PROMPT:
Print the data that follows without changing a single word.
=== AVAILABLE RECORDS ===
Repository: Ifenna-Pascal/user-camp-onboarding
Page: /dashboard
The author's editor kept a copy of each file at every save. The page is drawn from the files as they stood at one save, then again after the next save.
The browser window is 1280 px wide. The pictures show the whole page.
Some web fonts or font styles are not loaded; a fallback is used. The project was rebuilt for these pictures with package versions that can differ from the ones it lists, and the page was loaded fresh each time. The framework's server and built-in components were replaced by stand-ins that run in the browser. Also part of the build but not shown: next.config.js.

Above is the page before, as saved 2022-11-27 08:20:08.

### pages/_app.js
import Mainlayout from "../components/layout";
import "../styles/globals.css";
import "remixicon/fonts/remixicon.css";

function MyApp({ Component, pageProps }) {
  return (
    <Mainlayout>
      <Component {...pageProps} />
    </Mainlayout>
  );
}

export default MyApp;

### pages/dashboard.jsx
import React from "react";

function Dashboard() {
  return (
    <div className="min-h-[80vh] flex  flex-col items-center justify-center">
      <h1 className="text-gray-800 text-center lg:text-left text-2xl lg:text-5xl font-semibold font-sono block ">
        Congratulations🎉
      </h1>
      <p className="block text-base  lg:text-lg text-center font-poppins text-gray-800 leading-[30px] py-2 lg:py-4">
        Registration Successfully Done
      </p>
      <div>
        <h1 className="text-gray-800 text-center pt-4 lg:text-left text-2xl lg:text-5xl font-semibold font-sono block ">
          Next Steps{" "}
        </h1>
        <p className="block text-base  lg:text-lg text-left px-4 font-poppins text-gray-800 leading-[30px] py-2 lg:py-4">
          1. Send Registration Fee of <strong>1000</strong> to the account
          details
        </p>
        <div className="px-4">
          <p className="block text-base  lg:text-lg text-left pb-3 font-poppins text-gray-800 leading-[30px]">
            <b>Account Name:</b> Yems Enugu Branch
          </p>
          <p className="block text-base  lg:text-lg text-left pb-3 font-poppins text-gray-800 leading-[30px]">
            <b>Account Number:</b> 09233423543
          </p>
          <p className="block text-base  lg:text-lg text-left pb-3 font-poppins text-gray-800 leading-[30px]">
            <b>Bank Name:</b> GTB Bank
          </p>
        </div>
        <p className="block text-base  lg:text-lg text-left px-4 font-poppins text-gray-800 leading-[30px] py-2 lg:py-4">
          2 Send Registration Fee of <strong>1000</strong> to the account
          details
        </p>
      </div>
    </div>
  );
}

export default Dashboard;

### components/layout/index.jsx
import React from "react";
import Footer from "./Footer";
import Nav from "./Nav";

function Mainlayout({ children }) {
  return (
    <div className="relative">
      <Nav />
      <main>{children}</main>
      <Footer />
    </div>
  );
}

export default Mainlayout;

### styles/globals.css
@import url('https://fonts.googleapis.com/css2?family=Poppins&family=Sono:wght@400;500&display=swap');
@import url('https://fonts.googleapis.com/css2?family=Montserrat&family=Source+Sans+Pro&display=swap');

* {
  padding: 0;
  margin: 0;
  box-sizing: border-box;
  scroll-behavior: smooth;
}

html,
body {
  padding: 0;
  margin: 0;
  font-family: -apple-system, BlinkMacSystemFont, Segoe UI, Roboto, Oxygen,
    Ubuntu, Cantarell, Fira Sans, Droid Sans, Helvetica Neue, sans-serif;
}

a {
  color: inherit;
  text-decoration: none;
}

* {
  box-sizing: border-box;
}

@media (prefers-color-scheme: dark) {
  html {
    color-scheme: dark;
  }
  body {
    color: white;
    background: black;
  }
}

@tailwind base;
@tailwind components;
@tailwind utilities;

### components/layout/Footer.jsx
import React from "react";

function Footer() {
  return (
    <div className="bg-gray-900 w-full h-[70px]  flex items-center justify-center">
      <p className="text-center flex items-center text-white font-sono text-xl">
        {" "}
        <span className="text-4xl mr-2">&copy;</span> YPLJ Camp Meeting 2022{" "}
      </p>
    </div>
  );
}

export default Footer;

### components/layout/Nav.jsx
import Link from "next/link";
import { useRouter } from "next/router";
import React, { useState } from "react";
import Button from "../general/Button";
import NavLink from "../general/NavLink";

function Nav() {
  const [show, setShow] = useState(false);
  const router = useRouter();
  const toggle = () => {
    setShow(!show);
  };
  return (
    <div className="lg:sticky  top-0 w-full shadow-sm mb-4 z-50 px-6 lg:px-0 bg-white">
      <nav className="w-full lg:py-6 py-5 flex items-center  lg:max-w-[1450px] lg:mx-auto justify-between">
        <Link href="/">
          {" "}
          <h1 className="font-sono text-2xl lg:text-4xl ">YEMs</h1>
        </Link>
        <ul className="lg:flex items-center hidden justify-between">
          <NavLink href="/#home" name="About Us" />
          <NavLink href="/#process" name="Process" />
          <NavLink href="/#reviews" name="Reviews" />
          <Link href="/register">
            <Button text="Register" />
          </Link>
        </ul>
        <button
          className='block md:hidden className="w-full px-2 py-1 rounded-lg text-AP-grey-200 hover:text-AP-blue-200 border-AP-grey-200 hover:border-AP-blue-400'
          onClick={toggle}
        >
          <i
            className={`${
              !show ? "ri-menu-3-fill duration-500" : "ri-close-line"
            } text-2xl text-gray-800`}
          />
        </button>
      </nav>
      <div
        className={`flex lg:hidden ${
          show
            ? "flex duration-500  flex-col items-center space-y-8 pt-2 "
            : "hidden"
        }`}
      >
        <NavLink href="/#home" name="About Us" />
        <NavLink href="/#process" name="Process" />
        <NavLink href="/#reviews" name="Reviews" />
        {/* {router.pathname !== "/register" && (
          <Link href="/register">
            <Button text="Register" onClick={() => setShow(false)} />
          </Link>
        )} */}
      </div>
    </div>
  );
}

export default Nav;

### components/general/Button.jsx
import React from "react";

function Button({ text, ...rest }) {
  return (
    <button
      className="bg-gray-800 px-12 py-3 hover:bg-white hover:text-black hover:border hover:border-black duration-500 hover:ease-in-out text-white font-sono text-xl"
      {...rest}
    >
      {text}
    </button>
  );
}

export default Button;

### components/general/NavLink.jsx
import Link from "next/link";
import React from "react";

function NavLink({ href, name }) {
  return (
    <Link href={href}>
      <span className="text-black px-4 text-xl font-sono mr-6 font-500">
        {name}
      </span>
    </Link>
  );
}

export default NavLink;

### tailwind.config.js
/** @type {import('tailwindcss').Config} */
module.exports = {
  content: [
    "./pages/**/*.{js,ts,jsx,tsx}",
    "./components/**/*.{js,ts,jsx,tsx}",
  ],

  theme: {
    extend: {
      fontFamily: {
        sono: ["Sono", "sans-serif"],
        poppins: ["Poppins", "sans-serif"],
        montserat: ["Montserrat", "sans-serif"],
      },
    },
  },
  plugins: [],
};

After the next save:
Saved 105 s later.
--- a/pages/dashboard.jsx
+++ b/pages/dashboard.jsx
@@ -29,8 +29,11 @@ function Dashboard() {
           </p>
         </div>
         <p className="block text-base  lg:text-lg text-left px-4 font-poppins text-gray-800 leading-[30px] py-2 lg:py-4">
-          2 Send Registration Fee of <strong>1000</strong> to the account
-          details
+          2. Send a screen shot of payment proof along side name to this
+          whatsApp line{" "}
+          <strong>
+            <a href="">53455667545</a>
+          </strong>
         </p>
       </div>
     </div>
===
SOLUTION TO THE EXERCISE:
Repository: Ifenna-Pascal/user-camp-onboarding
Page: /dashboard
The author's editor kept a copy of each file at every save. The page is drawn from the files as they stood at one save, then again after the next save.
The browser window is 1280 px wide. The pictures show the whole page.
Some web fonts or font styles are not loaded; a fallback is used. The project was rebuilt for these pictures with package versions that can differ from the ones it lists, and the page was loaded fresh each time. The framework's server and built-in components were replaced by stand-ins that run in the browser. Also part of the build but not shown: next.config.js.

Above is the page before, as saved 2022-11-27 08:20:08.

### pages/_app.js
import Mainlayout from "../components/layout";
import "../styles/globals.css";
import "remixicon/fonts/remixicon.css";

function MyApp({ Component, pageProps }) {
  return (
    <Mainlayout>
      <Component {...pageProps} />
    </Mainlayout>
  );
}

export default MyApp;

### pages/dashboard.jsx
import React from "react";

function Dashboard() {
  return (
    <div className="min-h-[80vh] flex  flex-col items-center justify-center">
      <h1 className="text-gray-800 text-center lg:text-left text-2xl lg:text-5xl font-semibold font-sono block ">
        Congratulations🎉
      </h1>
      <p className="block text-base  lg:text-lg text-center font-poppins text-gray-800 leading-[30px] py-2 lg:py-4">
        Registration Successfully Done
      </p>
      <div>
        <h1 className="text-gray-800 text-center pt-4 lg:text-left text-2xl lg:text-5xl font-semibold font-sono block ">
          Next Steps{" "}
        </h1>
        <p className="block text-base  lg:text-lg text-left px-4 font-poppins text-gray-800 leading-[30px] py-2 lg:py-4">
          1. Send Registration Fee of <strong>1000</strong> to the account
          details
        </p>
        <div className="px-4">
          <p className="block text-base  lg:text-lg text-left pb-3 font-poppins text-gray-800 leading-[30px]">
            <b>Account Name:</b> Yems Enugu Branch
          </p>
          <p className="block text-base  lg:text-lg text-left pb-3 font-poppins text-gray-800 leading-[30px]">
            <b>Account Number:</b> 09233423543
          </p>
          <p className="block text-base  lg:text-lg text-left pb-3 font-poppins text-gray-800 leading-[30px]">
            <b>Bank Name:</b> GTB Bank
          </p>
        </div>
        <p className="block text-base  lg:text-lg text-left px-4 font-poppins text-gray-800 leading-[30px] py-2 lg:py-4">
          2 Send Registration Fee of <strong>1000</strong> to the account
          details
        </p>
      </div>
    </div>
  );
}

export default Dashboard;

### components/layout/index.jsx
import React from "react";
import Footer from "./Footer";
import Nav from "./Nav";

function Mainlayout({ children }) {
  return (
    <div className="relative">
      <Nav />
      <main>{children}</main>
      <Footer />
    </div>
  );
}

export default Mainlayout;

### styles/globals.css
@import url('https://fonts.googleapis.com/css2?family=Poppins&family=Sono:wght@400;500&display=swap');
@import url('https://fonts.googleapis.com/css2?family=Montserrat&family=Source+Sans+Pro&display=swap');

* {
  padding: 0;
  margin: 0;
  box-sizing: border-box;
  scroll-behavior: smooth;
}

html,
body {
  padding: 0;
  margin: 0;
  font-family: -apple-system, BlinkMacSystemFont, Segoe UI, Roboto, Oxygen,
    Ubuntu, Cantarell, Fira Sans, Droid Sans, Helvetica Neue, sans-serif;
}

a {
  color: inherit;
  text-decoration: none;
}

* {
  box-sizing: border-box;
}

@media (prefers-color-scheme: dark) {
  html {
    color-scheme: dark;
  }
  body {
    color: white;
    background: black;
  }
}

@tailwind base;
@tailwind components;
@tailwind utilities;

### components/layout/Footer.jsx
import React from "react";

function Footer() {
  return (
    <div className="bg-gray-900 w-full h-[70px]  flex items-center justify-center">
      <p className="text-center flex items-center text-white font-sono text-xl">
        {" "}
        <span className="text-4xl mr-2">&copy;</span> YPLJ Camp Meeting 2022{" "}
      </p>
    </div>
  );
}

export default Footer;

### components/layout/Nav.jsx
import Link from "next/link";
import { useRouter } from "next/router";
import React, { useState } from "react";
import Button from "../general/Button";
import NavLink from "../general/NavLink";

function Nav() {
  const [show, setShow] = useState(false);
  const router = useRouter();
  const toggle = () => {
    setShow(!show);
  };
  return (
    <div className="lg:sticky  top-0 w-full shadow-sm mb-4 z-50 px-6 lg:px-0 bg-white">
      <nav className="w-full lg:py-6 py-5 flex items-center  lg:max-w-[1450px] lg:mx-auto justify-between">
        <Link href="/">
          {" "}
          <h1 className="font-sono text-2xl lg:text-4xl ">YEMs</h1>
        </Link>
        <ul className="lg:flex items-center hidden justify-between">
          <NavLink href="/#home" name="About Us" />
          <NavLink href="/#process" name="Process" />
          <NavLink href="/#reviews" name="Reviews" />
          <Link href="/register">
            <Button text="Register" />
          </Link>
        </ul>
        <button
          className='block md:hidden className="w-full px-2 py-1 rounded-lg text-AP-grey-200 hover:text-AP-blue-200 border-AP-grey-200 hover:border-AP-blue-400'
          onClick={toggle}
        >
          <i
            className={`${
              !show ? "ri-menu-3-fill duration-500" : "ri-close-line"
            } text-2xl text-gray-800`}
          />
        </button>
      </nav>
      <div
        className={`flex lg:hidden ${
          show
            ? "flex duration-500  flex-col items-center space-y-8 pt-2 "
            : "hidden"
        }`}
      >
        <NavLink href="/#home" name="About Us" />
        <NavLink href="/#process" name="Process" />
        <NavLink href="/#reviews" name="Reviews" />
        {/* {router.pathname !== "/register" && (
          <Link href="/register">
            <Button text="Register" onClick={() => setShow(false)} />
          </Link>
        )} */}
      </div>
    </div>
  );
}

export default Nav;

### components/general/Button.jsx
import React from "react";

function Button({ text, ...rest }) {
  return (
    <button
      className="bg-gray-800 px-12 py-3 hover:bg-white hover:text-black hover:border hover:border-black duration-500 hover:ease-in-out text-white font-sono text-xl"
      {...rest}
    >
      {text}
    </button>
  );
}

export default Button;

### components/general/NavLink.jsx
import Link from "next/link";
import React from "react";

function NavLink({ href, name }) {
  return (
    <Link href={href}>
      <span className="text-black px-4 text-xl font-sono mr-6 font-500">
        {name}
      </span>
    </Link>
  );
}

export default NavLink;

### tailwind.config.js
/** @type {import('tailwindcss').Config} */
module.exports = {
  content: [
    "./pages/**/*.{js,ts,jsx,tsx}",
    "./components/**/*.{js,ts,jsx,tsx}",
  ],

  theme: {
    extend: {
      fontFamily: {
        sono: ["Sono", "sans-serif"],
        poppins: ["Poppins", "sans-serif"],
        montserat: ["Montserrat", "sans-serif"],
      },
    },
  },
  plugins: [],
};

After the next save:
Saved 105 s later.
--- a/pages/dashboard.jsx
+++ b/pages/dashboard.jsx
@@ -29,8 +29,11 @@ function Dashboard() {
           </p>
         </div>
         <p className="block text-base  lg:text-lg text-left px-4 font-poppins text-gray-800 leading-[30px] py-2 lg:py-4">
-          2 Send Registration Fee of <strong>1000</strong> to the account
-          details
+          2. Send a screen shot of payment proof along side name to this
+          whatsApp line{" "}
+          <strong>
+            <a href="">53455667545</a>
+          </strong>
         </p>
       </div>
     </div>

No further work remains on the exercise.